A Tiny Hope

My fingers fumble in my pocket. Searching. Searching. Until they close around the reassuring smoothness of the small object. In my possession for only two hours, it is as familiar to me as my mother’s braille books left around the house. But it cost a great deal more.

Blowing out a breath, relief leaks into me. But it is quickly followed by a new sense of trepidation; a slight tremble in my legs and a tightness in my chest. How will I take the pill without anyone noticing?

A buzzer sounds. The crowd below cheers. Some in genuine approval, others at the lack of promised gore. Five of them have made it across in a row. Five eighteen-year old girls, just like me. As the girl in front of me steps onto the narrow beam that trespasses the abyss between two skyscrapers, sweat forms on my palms and the pill drops to the bottom of my pocket. She’s just a slip of a thing, no meat on her at all and blonde hair so wispy her scalp shines through. A gust of wind makes her pause, then she places one pointed toe a couple of inches across the expanse. Arms out, she leans. And remains balanced.

I am holding my breath, looking at the cameras, looking at the thundering crowd below, looking at the big banner promising a better future if you can ‘prove your bravery.’

The illegal pill throbs in my pocket. My fingers swim after it. My club foot aches with tension. An image of my mother in the Workzone flashes into my mind; the squalid living conditions; the disease and infection; the smell of rank garbage and fetid body odours; the skitter of rats in every corner, no matter which direction you look. It’s no place for a blind woman. I can’t let them put her there.

The air stills. My thighs tremble with anticipation. The sun scorches my bare shoulders. My fingers close around the pill once more. The performance-enhancing pill. The one that will make me dance as light as a ballerina across that death-trap of a beam. Despite my foot. Watching the girl meet the half-way mark, I edge the pill towards the frayed seam of my pocket, a smidge of it just popping into the light.

The girl teeters on the beam. She turns sideways, windmills her arm in the indifferent air. Despite the unobstructed sun, spotlights take aim and cameras whirr. On her tip toes, she folds in half, her hair falling over her face, a scream splitting her lips. The crowd below call and whistle. They want her to fall. Their need for blood rises, bringing with it a tangible lust for death.

The scream cuts off. The girl topples forward, over the beam, performing an unintended somersault. With all eyes and cameras focussed on the imminent death, I slip the pill into my mouth, not daring to check if I’m being watched. I hold it in the tip of my tongue, wondering if I can gather enough saliva in my desert-dry mouth to swallow it down.
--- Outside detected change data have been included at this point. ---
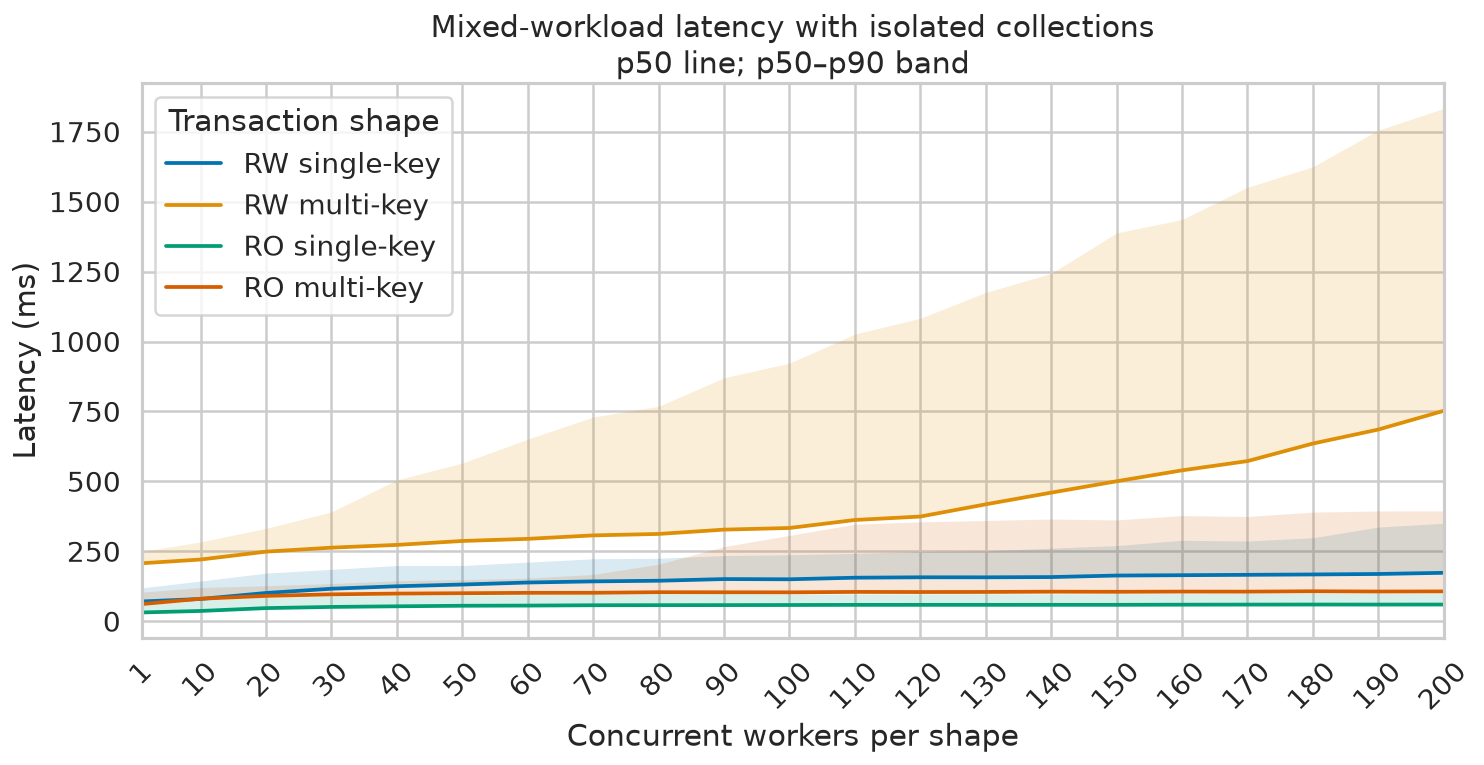
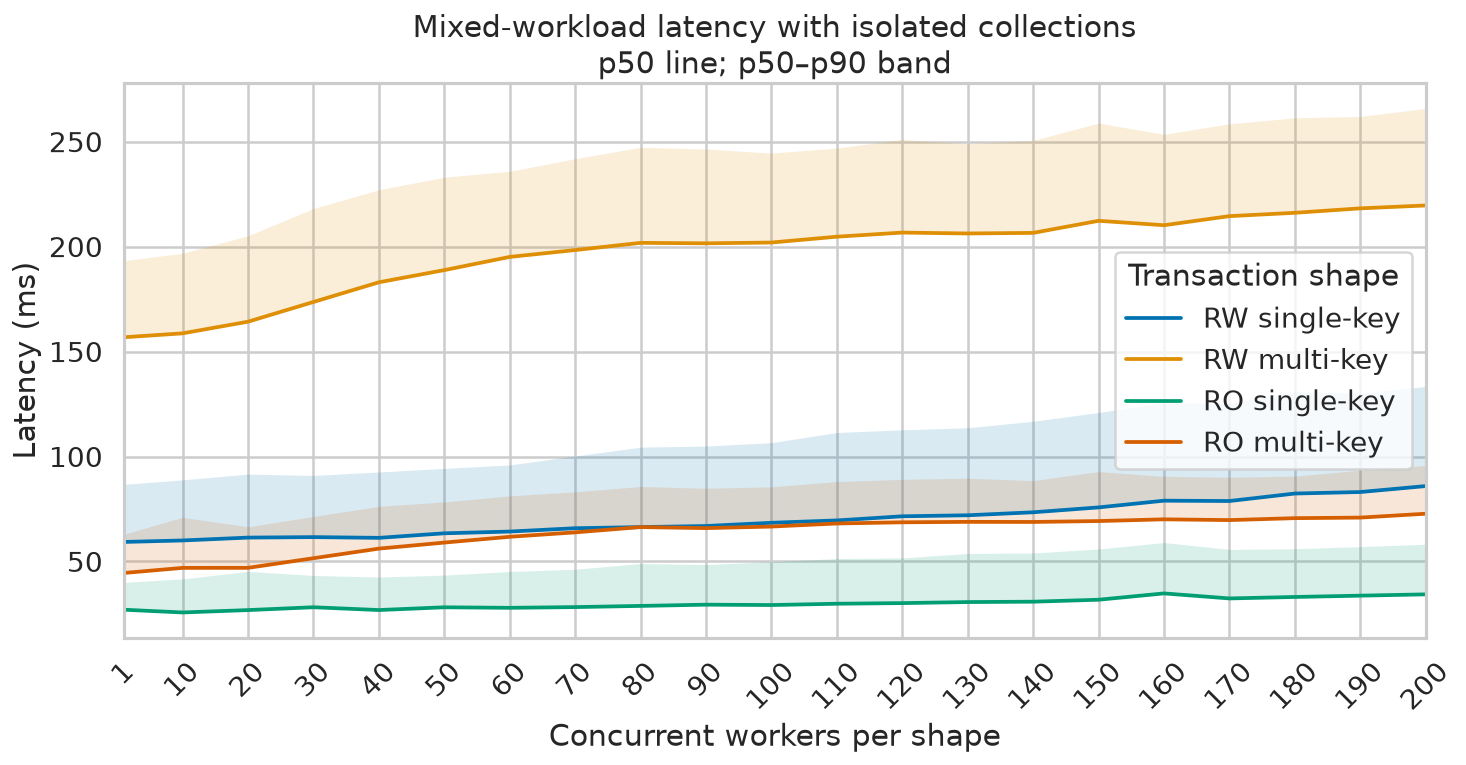
docs: update canonical plots

diff --git a/README.md b/README.md
@@ -220,13 +220,12 @@ workers:
 
 ![](docs/img/tx-throughput.png)
 
-As you can see, median throughput increases almost linearly for single-key
-reads. It reaches 2.5k transactions per second with 200 workers per shape (800
-workers in total).
+As you can see, median throughput increases almost linearly for all shapes,
+although more slowly for multi-key read-write transactions. It reaches 5k+
+transactions per second with 200 workers per shape (800 workers in total).
 
-The multi-key read-modify-write shape reaches the modeled S3 write limit for its
-collection prefixes. More independent collections can add more provider
-partitions.
+Increase in probability of conflicts between transactions, as concurrency goes
+up, causes slight dips in throughput for some workers.
 
 ### Latency
 
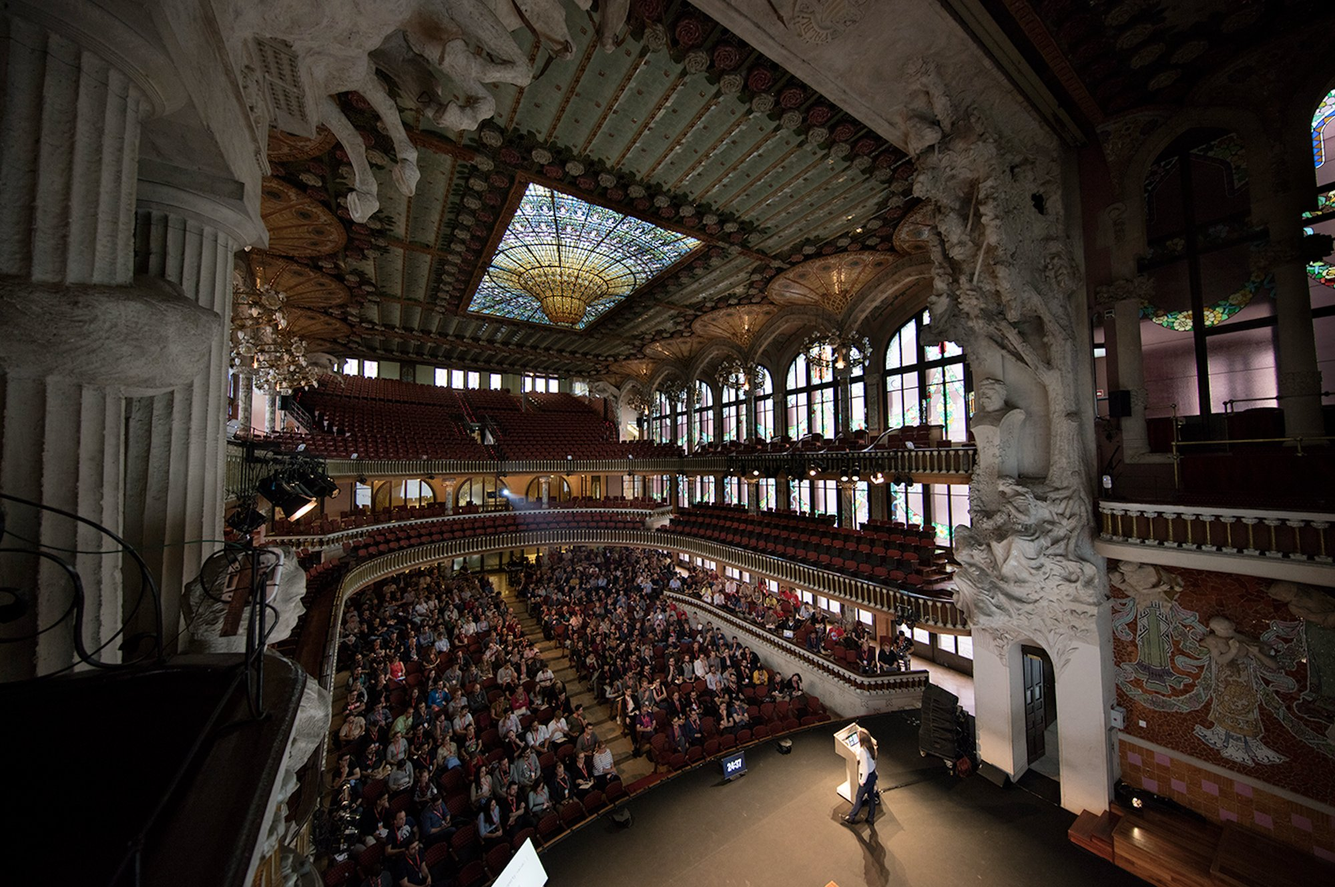
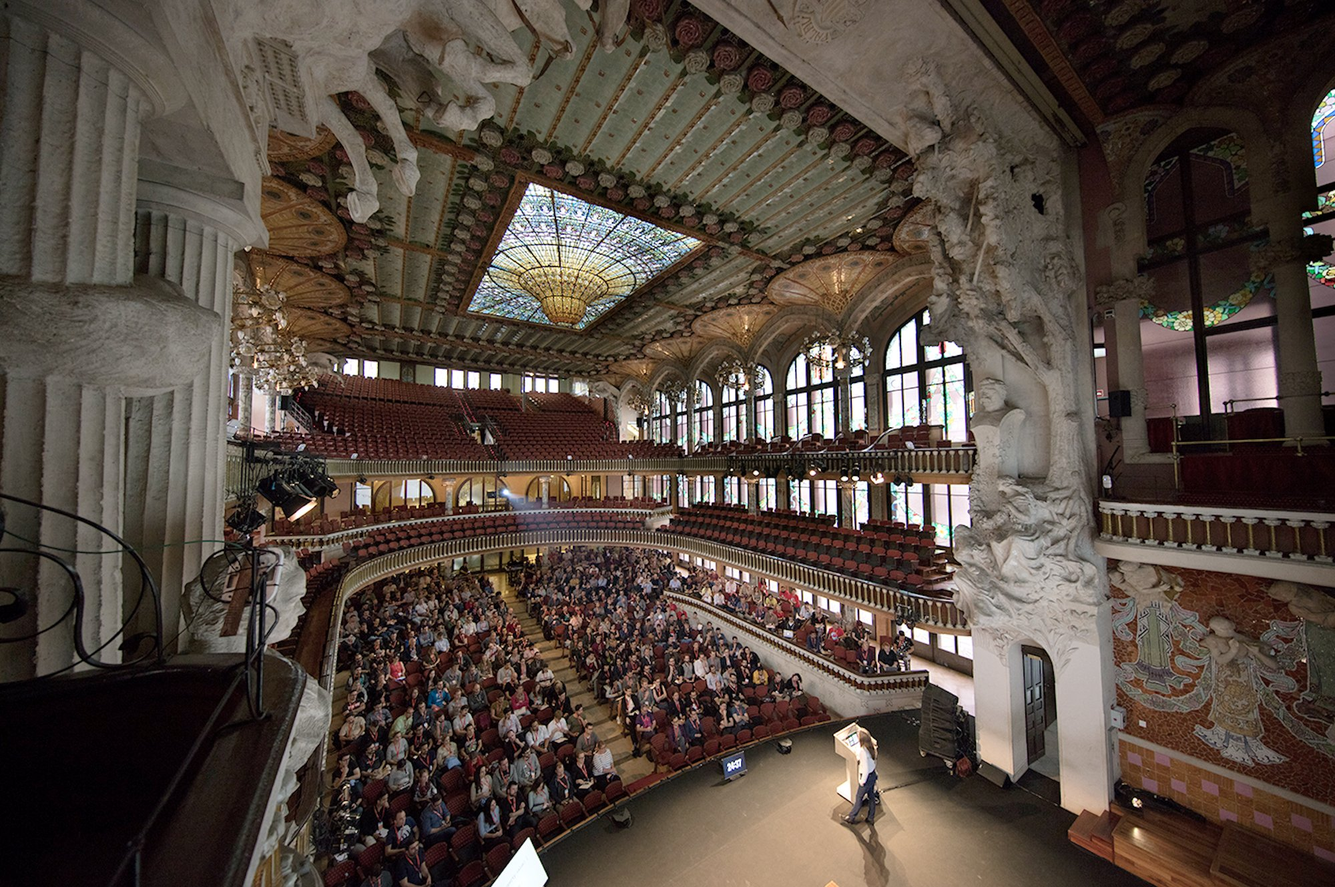
Events: brighten Palau photo
Claude-Session: https://claude.ai/code/session_016R5T8HULVGKfAE3PW3pdJb

diff --git a/site/work/events/index.html b/site/work/events/index.html
@@ -66,7 +66,7 @@
 </section>
 <section class="event-gallery">
     <div class="gallery-container">
-        <img src="/img/work/events/smashingconf-palau.jpg" alt="SmashingConf Barcelona at the Palau de la Música Catalana: a full hall seen from the balcony, under the stained-glass skylight, with a speaker at the lectern on stage" class="gallery-image full-width">
+        <img src="/img/work/events/smashingconf-palau.jpg?v=2" alt="SmashingConf Barcelona at the Palau de la Música Catalana: a full hall seen from the balcony, under the stained-glass skylight, with a speaker at the lectern on stage" class="gallery-image full-width">
         <img src="/img/work/events/work-events-smashing-party.png" alt="SmashingConf Barcelona main hall during presentation" class="gallery-image full-width">
         <div class="gallery-row">
             <img src="/img/work/events/work-events-smashing-fablab.png" alt="Attendees playing foosball" class="gallery-image half-width">
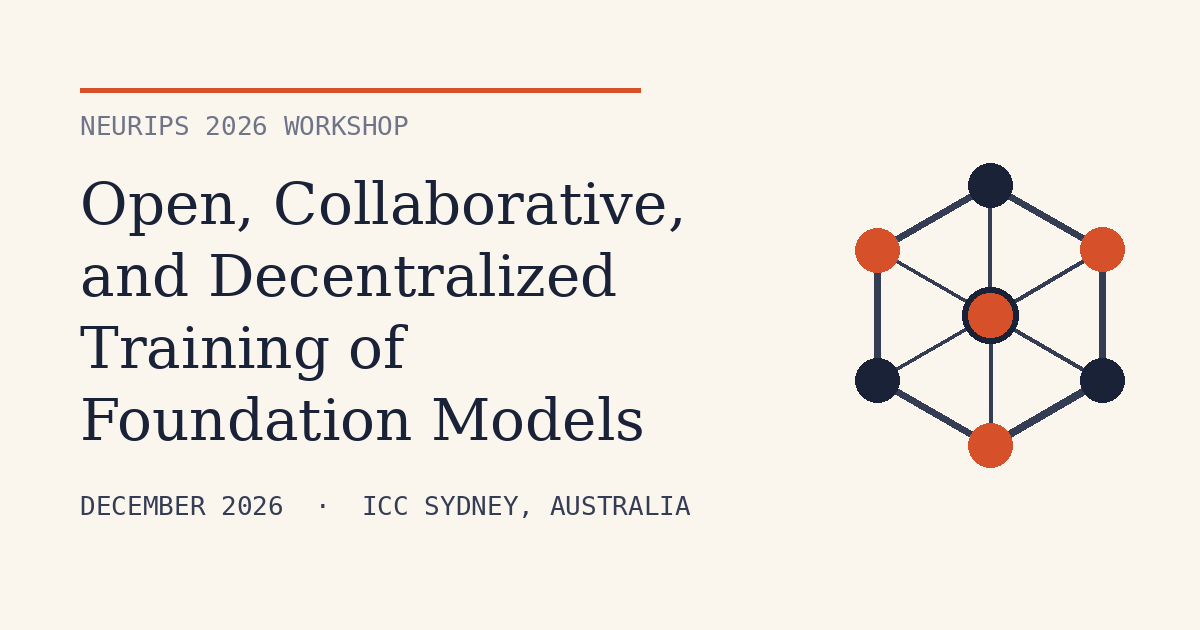
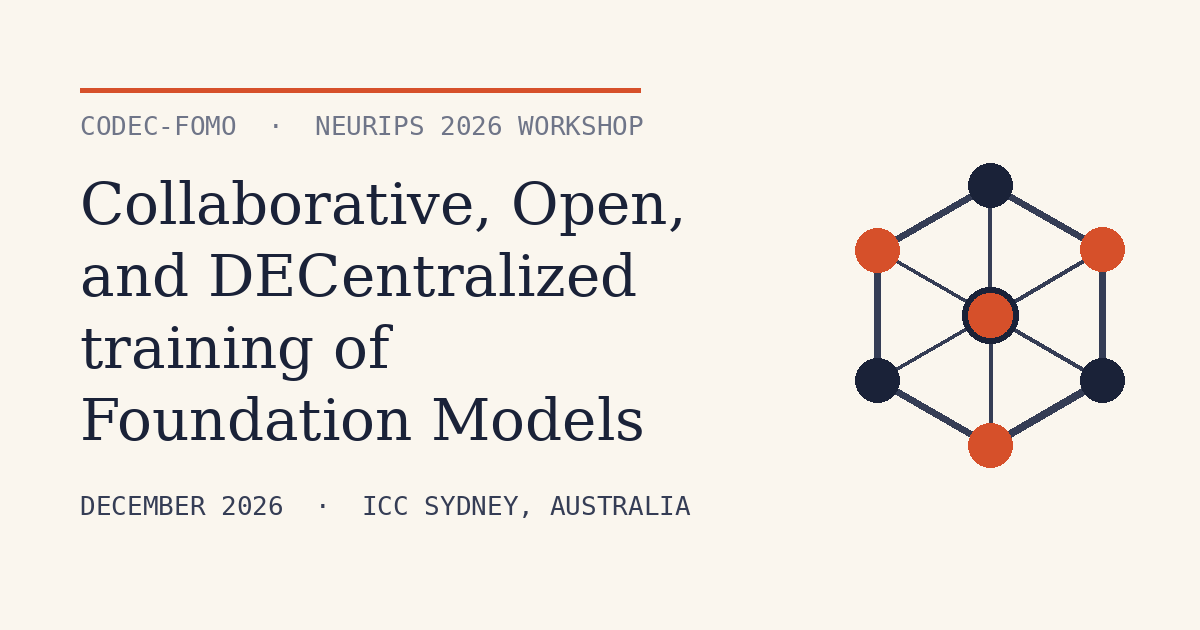
Rename workshop to CODEC-FoMo: Collaborative, Open, and DECentralized training of Foundation Models

diff --git a/index.html b/index.html
@@ -3,9 +3,9 @@
 <head>
     <meta charset="UTF-8">
     <meta name="viewport" content="width=device-width, initial-scale=1.0">
-    <title>Open, Collaborative, and Decentralized Training of Foundation Models &mdash; NeurIPS 2026 Workshop</title>
-    <meta name="description" content="NeurIPS 2026 Workshop on open, collaborative, and decentralized training of foundation models: communication-efficient and asynchronous optimization, heterogeneous and fault-tolerant systems, and security. December 2026, Sydney, Australia.">
-    <meta property="og:title" content="Open, Collaborative, and Decentralized Training of Foundation Models — NeurIPS 2026 Workshop">
+    <title>CODEC-FoMo: Collaborative, Open, and DECentralized training of Foundation Models &mdash; NeurIPS 2026 Workshop</title>
+    <meta name="description" content="CODEC-FoMo — NeurIPS 2026 Workshop on collaborative, open, and decentralized training of foundation models: communication-efficient and asynchronous optimization, heterogeneous and fault-tolerant systems, and security. December 2026, Sydney, Australia.">
+    <meta property="og:title" content="CODEC-FoMo: Collaborative, Open, and DECentralized training of Foundation Models — NeurIPS 2026 Workshop">
     <meta property="og:description" content="Scaling foundation model training across distributed, heterogeneous compute — from inter-datacenter training to internet-scale collaboration.">
     <meta property="og:type" content="website">
     <meta property="og:url" content="https://open-collaborative-decentralized-fomo.github.io/">
@@ -772,7 +772,7 @@
 
 <div class="topbar">
     <div class="wrap">
-        <a class="mark" href="#about">ODT · NeurIPS 2026</a>
+        <a class="mark" href="#about">CODEC-FoMo · NeurIPS 2026</a>
         <div class="links">
             <a href="#about">About</a>
             <a href="#dates">Dates</a>
@@ -795,7 +795,7 @@
             <span class="dot"></span>
             <span>ICC Sydney, Australia</span>
         </div>
-        <h1 class="hero-title">Open, Collaborative, and Decentralized Training of Foundation Models</h1>
+        <h1 class="hero-title">Collaborative, Open, and DECentralized training of Foundation Models</h1>
         <p class="hero-subtitle">
             Scaling foundation model training across distributed, heterogeneous compute — from inter-datacenter training to internet-scale collaboration.
         </p>
@@ -1001,7 +1001,7 @@
 
         <div class="cfp-subsection">
             <h3>Topics we accept</h3>
-            <p>We encourage contributions addressing the core challenges of open, collaborative, and decentralized training, including but not limited to:</p>
+            <p>We encourage contributions addressing the core challenges of collaborative, open, and decentralized training, including but not limited to:</p>
             <ul>
                 <li><strong>Open model development and community infrastructure:</strong> systems, architectures, algorithms, and governance mechanisms that enable large-scale collaborative open model development on geographically distributed compute.</li>
                 <li><strong>Communication-efficient and asynchronous training:</strong> compression, scheduling, and optimization techniques that enable large-scale training across all parallelism axes over low-bandwidth and high-latency interconnects, while improving device utilization through asynchronous execution.</li>
@@ -1038,7 +1038,7 @@
         <div class="cfp-cta">
             <p class="cta-text">Submissions are due August 29, 2026. The OpenReview portal opens soon.</p>
             <div class="cta-actions">
-                <a class="button" href="mailto:[email redacted]?subject=ODT%20NeurIPS%202026%20submission%20question">Email the organizers</a>
+                <a class="button" href="mailto:[email redacted]?subject=CODEC-FoMo%20NeurIPS%202026%20submission%20question">Email the organizers</a>
                 <a class="button button-alt" href="https://forms.gle/7nAEEuWHZGBBpXfF8">Volunteer to review ↗</a>
             </div>
         </div>
@@ -1129,7 +1129,7 @@
             <span>Sponsors</span>
             <span class="rule"></span>
         </div>
-        <p class="sponsor-foot">Interested in sponsoring the workshop? <a href="mailto:[email redacted]?subject=ODT%20NeurIPS%202026%20sponsorship">Get in touch</a>.</p>
+        <p class="sponsor-foot">Interested in sponsoring the workshop? <a href="mailto:[email redacted]?subject=CODEC-FoMo%20NeurIPS%202026%20sponsorship">Get in touch</a>.</p>
     </div>
 </section>
 
@@ -1152,7 +1152,7 @@
 
 <footer>
     <div class="wrap">
-        <span class="mark">ODT · NeurIPS 2026</span>
+        <span class="mark">CODEC-FoMo · NeurIPS 2026</span>
         <span>December 11 or 12, 2026 · ICC Sydney, Australia</span>
         <a href="mailto:[email redacted]">Contact</a>
     </div>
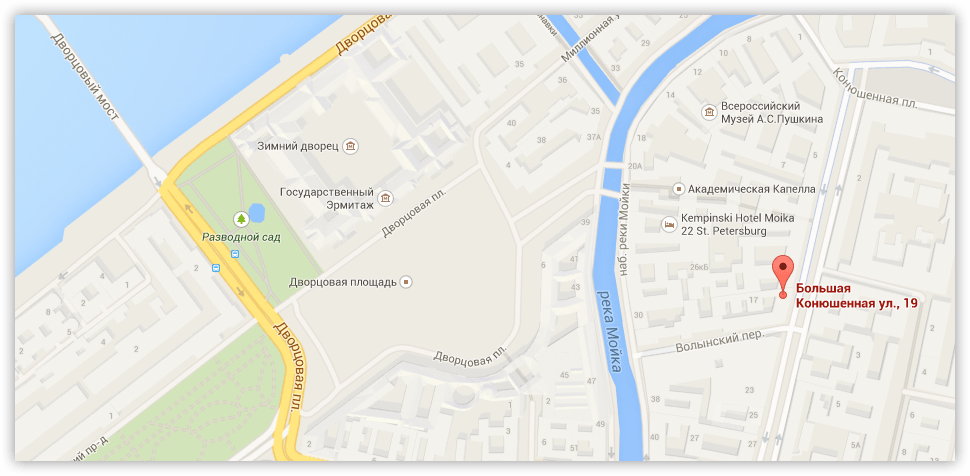
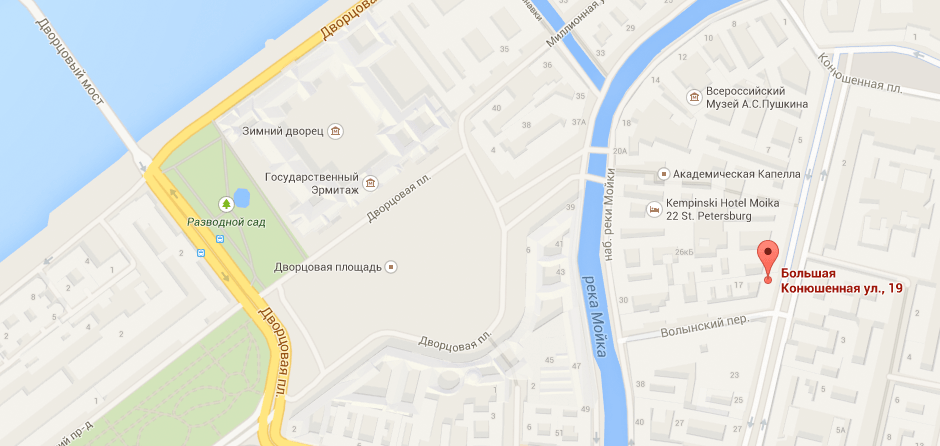
Правка карты

diff --git a/index.html b/index.html
@@ -325,7 +325,7 @@
       <h2 class="map-title visually-hidden">Наше местоположение</h2>
       <button type="button"  class="close" aria-label="Закрыть"></button>
 
-      <img src="img/index/map.png" alt="г. Санкт-Петербург, ул. Б. Конюшенная, д. 19/8" width="970" height="476">
+      <img src="img/index/map.png" alt="г. Санкт-Петербург, ул. Б. Конюшенная, д. 19/8" width="940" height="446">
     </div>
 
     <div class="pop-up added-item">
I think I can hear the thud of the girl’s body as she hits the ground below. There won’t be much of her left. Her skull will be smashed open, her limbs twisted at unnatural angles. The crowd roars. Another buzzer sounds. A pressure in the small of my back urges me towards the beam.

The camera pans the audience. Settles on my face. Then my mother. Her eyes staring but not seeing. Her grey hair, an askew mop around her face – I’m not very good at hair cutting – her hands cupped over her mouth.

I swallow.

The pill lodges in my throat. I cough. A bottle of water appears in front of my face. I close my eyes and drink, feeling the pill travel the length of my burning oesophagus and land in my nauseas stomach.

A surge of confidence floods my thoughts. My limbs still, waiting.

“Maggie O’Connor.” My name is announced.

The crowd roars again. Hungry for more death. I step onto the beam.

I can do this.

I don’t see the limitless drop. I don’t see the glint of the sun reflecting off the glass of the skyscrapers. I don’t see the crowd bobbing about below like busy ants. I don’t feel the sun on my back or the gentle breeze that brushes against the nape of my neck. I don’t smell the meat of the hotdogs the vendor below is serving to the feverish crowds. Nor do I smell my own fear. For I have none. Not now. Not since the pill entered my stomach.

My club foot stutters along the suede surface. My mother’s face looms on the large screen. And then my own. I notice there are beads of sweat on my upper lip. I kiss the necklace hanging at my collarbone and then take another step. And then I stare at my foot. The problem one. If I could just calculate the angles. Assess the distance and the ratios. But I don’t have time for that.  And so I run. Without thinking, without feeling, I run across the beam.